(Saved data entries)
****************

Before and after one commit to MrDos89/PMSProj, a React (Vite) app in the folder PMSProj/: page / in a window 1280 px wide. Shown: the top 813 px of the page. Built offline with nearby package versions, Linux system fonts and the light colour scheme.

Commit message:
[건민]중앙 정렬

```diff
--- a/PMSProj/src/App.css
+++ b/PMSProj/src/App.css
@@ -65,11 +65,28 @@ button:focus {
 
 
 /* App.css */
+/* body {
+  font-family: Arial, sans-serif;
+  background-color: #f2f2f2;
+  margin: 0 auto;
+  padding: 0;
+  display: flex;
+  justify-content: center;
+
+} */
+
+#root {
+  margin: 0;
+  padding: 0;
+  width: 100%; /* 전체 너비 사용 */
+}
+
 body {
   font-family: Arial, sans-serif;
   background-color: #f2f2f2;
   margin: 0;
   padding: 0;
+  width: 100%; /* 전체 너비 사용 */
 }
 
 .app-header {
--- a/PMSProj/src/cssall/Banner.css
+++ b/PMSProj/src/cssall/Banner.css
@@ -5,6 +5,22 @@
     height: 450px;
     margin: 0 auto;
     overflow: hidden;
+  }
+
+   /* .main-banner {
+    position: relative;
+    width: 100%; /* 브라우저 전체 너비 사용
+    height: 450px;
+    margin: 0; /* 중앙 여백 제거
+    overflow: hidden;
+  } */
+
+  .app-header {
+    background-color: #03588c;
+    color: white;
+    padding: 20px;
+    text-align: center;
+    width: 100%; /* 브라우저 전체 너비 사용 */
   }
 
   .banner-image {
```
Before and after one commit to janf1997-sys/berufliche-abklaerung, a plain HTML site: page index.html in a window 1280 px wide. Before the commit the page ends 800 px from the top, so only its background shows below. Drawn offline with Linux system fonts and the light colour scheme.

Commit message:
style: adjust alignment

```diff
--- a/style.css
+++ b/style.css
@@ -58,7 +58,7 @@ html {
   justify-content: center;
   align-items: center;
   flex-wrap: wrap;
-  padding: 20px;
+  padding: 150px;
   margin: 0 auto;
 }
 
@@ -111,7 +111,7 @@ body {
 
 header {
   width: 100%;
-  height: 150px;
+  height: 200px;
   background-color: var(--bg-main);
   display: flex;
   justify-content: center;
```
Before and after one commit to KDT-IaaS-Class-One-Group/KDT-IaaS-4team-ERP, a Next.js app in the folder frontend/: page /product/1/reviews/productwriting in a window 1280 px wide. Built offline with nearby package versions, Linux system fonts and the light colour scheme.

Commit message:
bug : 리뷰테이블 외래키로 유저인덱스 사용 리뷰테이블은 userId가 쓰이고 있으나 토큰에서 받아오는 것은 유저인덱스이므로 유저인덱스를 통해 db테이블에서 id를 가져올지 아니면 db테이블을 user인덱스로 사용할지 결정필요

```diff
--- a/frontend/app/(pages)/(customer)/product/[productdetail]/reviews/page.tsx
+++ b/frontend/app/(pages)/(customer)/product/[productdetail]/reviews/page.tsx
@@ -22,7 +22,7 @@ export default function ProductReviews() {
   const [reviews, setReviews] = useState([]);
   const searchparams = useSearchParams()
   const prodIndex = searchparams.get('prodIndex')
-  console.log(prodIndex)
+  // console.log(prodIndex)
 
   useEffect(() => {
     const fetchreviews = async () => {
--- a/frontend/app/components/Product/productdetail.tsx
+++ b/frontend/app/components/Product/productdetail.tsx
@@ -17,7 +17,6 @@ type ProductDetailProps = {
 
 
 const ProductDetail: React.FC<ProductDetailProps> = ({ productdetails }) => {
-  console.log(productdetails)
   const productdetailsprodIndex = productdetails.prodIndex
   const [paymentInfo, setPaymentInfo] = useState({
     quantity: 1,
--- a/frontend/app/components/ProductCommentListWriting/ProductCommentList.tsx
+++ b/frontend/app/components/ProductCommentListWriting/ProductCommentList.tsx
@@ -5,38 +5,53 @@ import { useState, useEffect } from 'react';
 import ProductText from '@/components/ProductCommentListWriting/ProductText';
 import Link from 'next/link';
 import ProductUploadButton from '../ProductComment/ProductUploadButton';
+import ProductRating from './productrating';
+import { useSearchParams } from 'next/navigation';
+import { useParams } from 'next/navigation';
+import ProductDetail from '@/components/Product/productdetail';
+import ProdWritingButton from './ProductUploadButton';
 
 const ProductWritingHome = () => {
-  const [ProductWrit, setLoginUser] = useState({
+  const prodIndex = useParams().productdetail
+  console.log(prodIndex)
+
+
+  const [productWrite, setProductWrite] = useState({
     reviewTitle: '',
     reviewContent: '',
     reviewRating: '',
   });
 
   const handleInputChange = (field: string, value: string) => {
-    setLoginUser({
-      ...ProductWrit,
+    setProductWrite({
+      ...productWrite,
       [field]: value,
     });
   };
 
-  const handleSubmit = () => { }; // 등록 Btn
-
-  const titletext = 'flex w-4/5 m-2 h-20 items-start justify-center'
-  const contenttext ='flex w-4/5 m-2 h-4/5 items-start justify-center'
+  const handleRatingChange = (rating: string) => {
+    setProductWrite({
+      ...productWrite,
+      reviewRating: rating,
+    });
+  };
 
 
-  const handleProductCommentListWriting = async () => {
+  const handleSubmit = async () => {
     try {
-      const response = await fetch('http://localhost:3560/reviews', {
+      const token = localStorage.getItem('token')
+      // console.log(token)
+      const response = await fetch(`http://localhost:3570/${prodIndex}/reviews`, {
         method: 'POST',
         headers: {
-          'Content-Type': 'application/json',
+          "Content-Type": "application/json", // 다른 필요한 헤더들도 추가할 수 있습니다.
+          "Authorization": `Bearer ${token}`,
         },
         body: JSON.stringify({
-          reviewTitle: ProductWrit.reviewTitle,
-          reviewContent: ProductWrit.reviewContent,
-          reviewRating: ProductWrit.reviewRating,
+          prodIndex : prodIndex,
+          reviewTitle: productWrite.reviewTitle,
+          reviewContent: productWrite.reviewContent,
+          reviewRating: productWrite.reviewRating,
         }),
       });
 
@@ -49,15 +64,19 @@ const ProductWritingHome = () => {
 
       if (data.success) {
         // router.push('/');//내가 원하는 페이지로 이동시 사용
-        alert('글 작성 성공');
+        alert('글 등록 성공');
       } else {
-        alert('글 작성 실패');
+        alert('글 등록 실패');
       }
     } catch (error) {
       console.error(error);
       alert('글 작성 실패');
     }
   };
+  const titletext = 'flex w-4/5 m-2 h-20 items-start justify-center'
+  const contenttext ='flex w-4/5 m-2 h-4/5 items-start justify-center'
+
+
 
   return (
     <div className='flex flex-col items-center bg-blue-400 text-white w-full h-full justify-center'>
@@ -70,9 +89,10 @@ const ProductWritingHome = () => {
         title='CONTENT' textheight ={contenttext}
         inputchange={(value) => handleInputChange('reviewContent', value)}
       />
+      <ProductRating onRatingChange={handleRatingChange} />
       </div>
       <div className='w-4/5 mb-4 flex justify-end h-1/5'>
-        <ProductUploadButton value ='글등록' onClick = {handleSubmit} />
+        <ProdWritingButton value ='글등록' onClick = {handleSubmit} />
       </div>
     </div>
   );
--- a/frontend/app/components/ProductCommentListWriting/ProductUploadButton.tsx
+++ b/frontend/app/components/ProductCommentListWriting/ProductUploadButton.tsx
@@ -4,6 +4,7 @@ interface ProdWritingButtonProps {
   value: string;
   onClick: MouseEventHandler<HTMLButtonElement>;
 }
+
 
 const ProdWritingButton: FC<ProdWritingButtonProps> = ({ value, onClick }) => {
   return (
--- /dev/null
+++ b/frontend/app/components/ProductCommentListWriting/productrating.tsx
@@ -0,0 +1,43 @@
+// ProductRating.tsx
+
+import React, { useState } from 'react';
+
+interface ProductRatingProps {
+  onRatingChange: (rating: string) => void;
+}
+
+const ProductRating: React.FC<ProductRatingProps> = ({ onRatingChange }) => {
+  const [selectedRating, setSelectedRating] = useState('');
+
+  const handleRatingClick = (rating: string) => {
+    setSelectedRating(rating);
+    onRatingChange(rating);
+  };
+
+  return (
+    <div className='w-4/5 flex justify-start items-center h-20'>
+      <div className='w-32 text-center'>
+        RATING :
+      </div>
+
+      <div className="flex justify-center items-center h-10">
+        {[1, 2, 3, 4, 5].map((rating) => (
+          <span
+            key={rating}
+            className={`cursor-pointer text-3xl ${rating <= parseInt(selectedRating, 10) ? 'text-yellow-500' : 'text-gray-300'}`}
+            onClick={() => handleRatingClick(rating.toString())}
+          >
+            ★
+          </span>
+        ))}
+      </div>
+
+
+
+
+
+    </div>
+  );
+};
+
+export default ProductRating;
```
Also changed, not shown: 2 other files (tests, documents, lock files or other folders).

****************

### EXERCISE INSTRUCTIONS
Each line above that has "body" adds one to the count; say the final count with no other text.

### TASK SOLUTION
4